(Before-and-after change data)
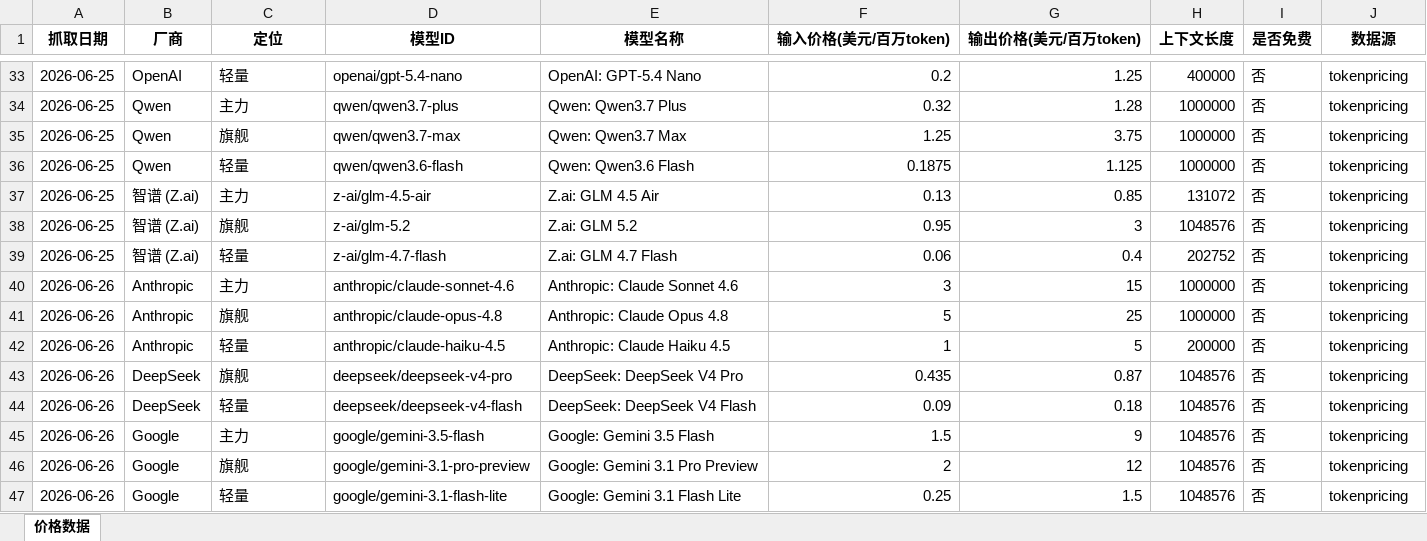
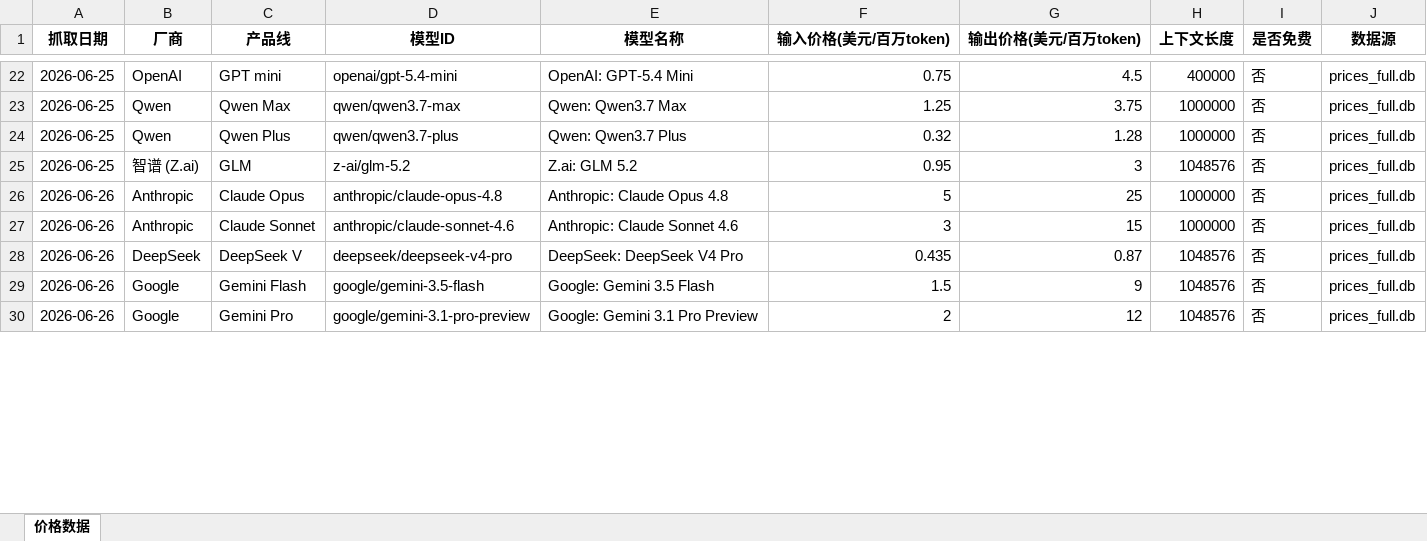
Before and after one commit to AllenRuan92/api-price-tracing, an Excel workbook: prices.xlsx, sheet 价格数据, drawn as a sheet; only a part is shown, gaps mark what is left out; values as stored, in another font and other column widths than the file's, no borders; removed rows and columns are numbered as before the commit, all else as after; the diff covers the shown part only; the diff names each change by its address in the sheet, - before the commit and + after, or states it on an @@ line.

Commit message:
feat: 口径改为各家主推产品线白名单，去掉旗舰/主力/轻量档位划分
三档口径会强行把各家塞进三个格子，导致同一家三档跨代（旗舰 gpt-5.5 配主力
gpt-5.4-mini）、甚至主力比旗舰更新更贵（gemini-3.5-flash 出$9 vs
gemini-3.1-pro 出$12），定位名实不符。改为只跟踪各家当前主推的产品线：

- fetch_prices.py: MODEL_TIERS → WATCHLIST（厂商→{产品线名:正则}），
  8 家 12 条产品线；Excel 列「定位」→「产品线」；旧结构自动重置
- visualize.py: 去掉档位标签/三色柱/档位排序；同厂商同色、实线虚线区分
  产品线；对比图改为一柱一型号；表格只留 厂商/模型/输入价/输出价/涨跌
- rebuild_from_db.py（新）: 用本地全量库按当前口径重算整张 prices.xlsx
- backfill_history.py: 新增 --rebuild 全量重算模式，修正列名
- daily-update.yml: 手动触发新增 rebuild_history 勾选项，可一键重算历史
- 清理 __test/_test 等历史调试文件

```diff
--- a/prices.xlsx (sheet 价格数据)
+++ b/prices.xlsx (sheet 价格数据)
-C1: 定位
+C1: 产品线
-C22 (产品线): 轻量
+C22 (产品线): GPT mini
-D22 (模型ID): openai/gpt-5.4-nano
+D22 (模型ID): openai/gpt-5.4-mini
-E22 (模型名称): OpenAI: GPT-5.4 Nano
+E22 (模型名称): OpenAI: GPT-5.4 Mini
-F22 (输入价格(美元/百万token)): 0.2
+F22 (输入价格(美元/百万token)): 0.75
-G22 (输出价格(美元/百万token)): 1.25
+G22 (输出价格(美元/百万token)): 4.5
-J22 (数据源): tokenpricing
+J22 (数据源): prices_full.db
-row 34: 2026-06-25 | Qwen | 主力 | qwen/qwen3.7-plus | Qwen: Qwen3.7 Plus | 0.32 | 1.28 | 1000000 | 否 | tokenpricing
-C23 (产品线): 旗舰
+C23 (产品线): Qwen Max
-J23:J24 (数据源): tokenpricing
+J23:J24 (数据源): prices_full.db
-C24 (产品线): 轻量
+C24 (产品线): Qwen Plus
-D24 (模型ID): qwen/qwen3.6-flash
+D24 (模型ID): qwen/qwen3.7-plus
-E24 (模型名称): Qwen: Qwen3.6 Flash
+E24 (模型名称): Qwen: Qwen3.7 Plus
-F24 (输入价格(美元/百万token)): 0.1875
+F24 (输入价格(美元/百万token)): 0.32
-G24 (输出价格(美元/百万token)): 1.125
+G24 (输出价格(美元/百万token)): 1.28
-row 37: 2026-06-25 | 智谱 (Z.ai) | 主力 | z-ai/glm-4.5-air | Z.ai: GLM 4.5 Air | 0.13 | 0.85 | 131072 | 否 | tokenpricing
-C25 (产品线): 旗舰
+C25 (产品线): GLM
-J25 (数据源): tokenpricing
+J25 (数据源): prices_full.db
-row 39: 2026-06-25 | 智谱 (Z.ai) | 轻量 | z-ai/glm-4.7-flash | Z.ai: GLM 4.7 Flash | 0.06 | 0.4 | 202752 | 否 | tokenpricing
-row 40: 2026-06-26 | Anthropic | 主力 | anthropic/claude-sonnet-4.6 | Anthropic: Claude Sonnet 4.6 | 3 | 15 | 1000000 | 否 | tokenpricing
-C26 (产品线): 旗舰
+C26 (产品线): Claude Opus
-J26:J28 (数据源): tokenpricing
+J26:J28 (数据源): prices_full.db
-C27 (产品线): 轻量
+C27 (产品线): Claude Sonnet
-D27 (模型ID): anthropic/claude-haiku-4.5
+D27 (模型ID): anthropic/claude-sonnet-4.6
-E27 (模型名称): Anthropic: Claude Haiku 4.5
+E27 (模型名称): Anthropic: Claude Sonnet 4.6
-F27 (输入价格(美元/百万token)): 1
+F27 (输入价格(美元/百万token)): 3
-G27 (输出价格(美元/百万token)): 5
+G27 (输出价格(美元/百万token)): 15
-H27 (上下文长度): 200000
+H27 (上下文长度): 1000000
-C28 (产品线): 旗舰
+C28 (产品线): DeepSeek V
-row 44: 2026-06-26 | DeepSeek | 轻量 | deepseek/deepseek-v4-flash | DeepSeek: DeepSeek V4 Flash | 0.09 | 0.18 | 1048576 | 否 | tokenpricing
-C29 (产品线): 主力
+C29 (产品线): Gemini Flash
-J29:J30 (数据源): tokenpricing
+J29:J30 (数据源): prices_full.db
-C30 (产品线): 旗舰
+C30 (产品线): Gemini Pro
-row 47: 2026-06-26 | Google | 轻量 | google/gemini-3.1-flash-lite | Google: Gemini 3.1 Flash Lite | 0.25 | 1.5 | 1048576 | 否 | tokenpricing
```
Also changed, not shown: 22 removed rows and 117 edited cells elsewhere in this sheet, 12 other files.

**About this exercise**
Restate all of the data word for word and include no pictures.

**Exercise output**
Before and after one commit to AllenRuan92/api-price-tracing, an Excel workbook: prices.xlsx, sheet 价格数据, drawn as a sheet; only a part is shown, gaps mark what is left out; values as stored, in another font and other column widths than the file's, no borders; removed rows and columns are numbered as before the commit, all else as after; the diff covers the shown part only; the diff names each change by its address in the sheet, - before the commit and + after, or states it on an @@ line.

Commit message:
feat: 口径改为各家主推产品线白名单，去掉旗舰/主力/轻量档位划分
三档口径会强行把各家塞进三个格子，导致同一家三档跨代（旗舰 gpt-5.5 配主力
gpt-5.4-mini）、甚至主力比旗舰更新更贵（gemini-3.5-flash 出$9 vs
gemini-3.1-pro 出$12），定位名实不符。改为只跟踪各家当前主推的产品线：

- fetch_prices.py: MODEL_TIERS → WATCHLIST（厂商→{产品线名:正则}），
  8 家 12 条产品线；Excel 列「定位」→「产品线」；旧结构自动重置
- visualize.py: 去掉档位标签/三色柱/档位排序；同厂商同色、实线虚线区分
  产品线；对比图改为一柱一型号；表格只留 厂商/模型/输入价/输出价/涨跌
- rebuild_from_db.py（新）: 用本地全量库按当前口径重算整张 prices.xlsx
- backfill_history.py: 新增 --rebuild 全量重算模式，修正列名
- daily-update.yml: 手动触发新增 rebuild_history 勾选项，可一键重算历史
- 清理 __test/_test 等历史调试文件

```diff
--- a/prices.xlsx (sheet 价格数据)
+++ b/prices.xlsx (sheet 价格数据)
-C1: 定位
+C1: 产品线
-C22 (产品线): 轻量
+C22 (产品线): GPT mini
-D22 (模型ID): openai/gpt-5.4-nano
+D22 (模型ID): openai/gpt-5.4-mini
-E22 (模型名称): OpenAI: GPT-5.4 Nano
+E22 (模型名称): OpenAI: GPT-5.4 Mini
-F22 (输入价格(美元/百万token)): 0.2
+F22 (输入价格(美元/百万token)): 0.75
-G22 (输出价格(美元/百万token)): 1.25
+G22 (输出价格(美元/百万token)): 4.5
-J22 (数据源): tokenpricing
+J22 (数据源): prices_full.db
-row 34: 2026-06-25 | Qwen | 主力 | qwen/qwen3.7-plus | Qwen: Qwen3.7 Plus | 0.32 | 1.28 | 1000000 | 否 | tokenpricing
-C23 (产品线): 旗舰
+C23 (产品线): Qwen Max
-J23:J24 (数据源): tokenpricing
+J23:J24 (数据源): prices_full.db
-C24 (产品线): 轻量
+C24 (产品线): Qwen Plus
-D24 (模型ID): qwen/qwen3.6-flash
+D24 (模型ID): qwen/qwen3.7-plus
-E24 (模型名称): Qwen: Qwen3.6 Flash
+E24 (模型名称): Qwen: Qwen3.7 Plus
-F24 (输入价格(美元/百万token)): 0.1875
+F24 (输入价格(美元/百万token)): 0.32
-G24 (输出价格(美元/百万token)): 1.125
+G24 (输出价格(美元/百万token)): 1.28
-row 37: 2026-06-25 | 智谱 (Z.ai) | 主力 | z-ai/glm-4.5-air | Z.ai: GLM 4.5 Air | 0.13 | 0.85 | 131072 | 否 | tokenpricing
-C25 (产品线): 旗舰
+C25 (产品线): GLM
-J25 (数据源): tokenpricing
+J25 (数据源): prices_full.db
-row 39: 2026-06-25 | 智谱 (Z.ai) | 轻量 | z-ai/glm-4.7-flash | Z.ai: GLM 4.7 Flash | 0.06 | 0.4 | 202752 | 否 | tokenpricing
-row 40: 2026-06-26 | Anthropic | 主力 | anthropic/claude-sonnet-4.6 | Anthropic: Claude Sonnet 4.6 | 3 | 15 | 1000000 | 否 | tokenpricing
-C26 (产品线): 旗舰
+C26 (产品线): Claude Opus
-J26:J28 (数据源): tokenpricing
+J26:J28 (数据源): prices_full.db
-C27 (产品线): 轻量
+C27 (产品线): Claude Sonnet
-D27 (模型ID): anthropic/claude-haiku-4.5
+D27 (模型ID): anthropic/claude-sonnet-4.6
-E27 (模型名称): Anthropic: Claude Haiku 4.5
+E27 (模型名称): Anthropic: Claude Sonnet 4.6
-F27 (输入价格(美元/百万token)): 1
+F27 (输入价格(美元/百万token)): 3
-G27 (输出价格(美元/百万token)): 5
+G27 (输出价格(美元/百万token)): 15
-H27 (上下文长度): 200000
+H27 (上下文长度): 1000000
-C28 (产品线): 旗舰
+C28 (产品线): DeepSeek V
-row 44: 2026-06-26 | DeepSeek | 轻量 | deepseek/deepseek-v4-flash | DeepSeek: DeepSeek V4 Flash | 0.09 | 0.18 | 1048576 | 否 | tokenpricing
-C29 (产品线): 主力
+C29 (产品线): Gemini Flash
-J29:J30 (数据源): tokenpricing
+J29:J30 (数据源): prices_full.db
-C30 (产品线): 旗舰
+C30 (产品线): Gemini Pro
-row 47: 2026-06-26 | Google | 轻量 | google/gemini-3.1-flash-lite | Google: Gemini 3.1 Flash Lite | 0.25 | 1.5 | 1048576 | 否 | tokenpricing
```
Also changed, not shown: 22 removed rows and 117 edited cells elsewhere in this sheet, 12 other files.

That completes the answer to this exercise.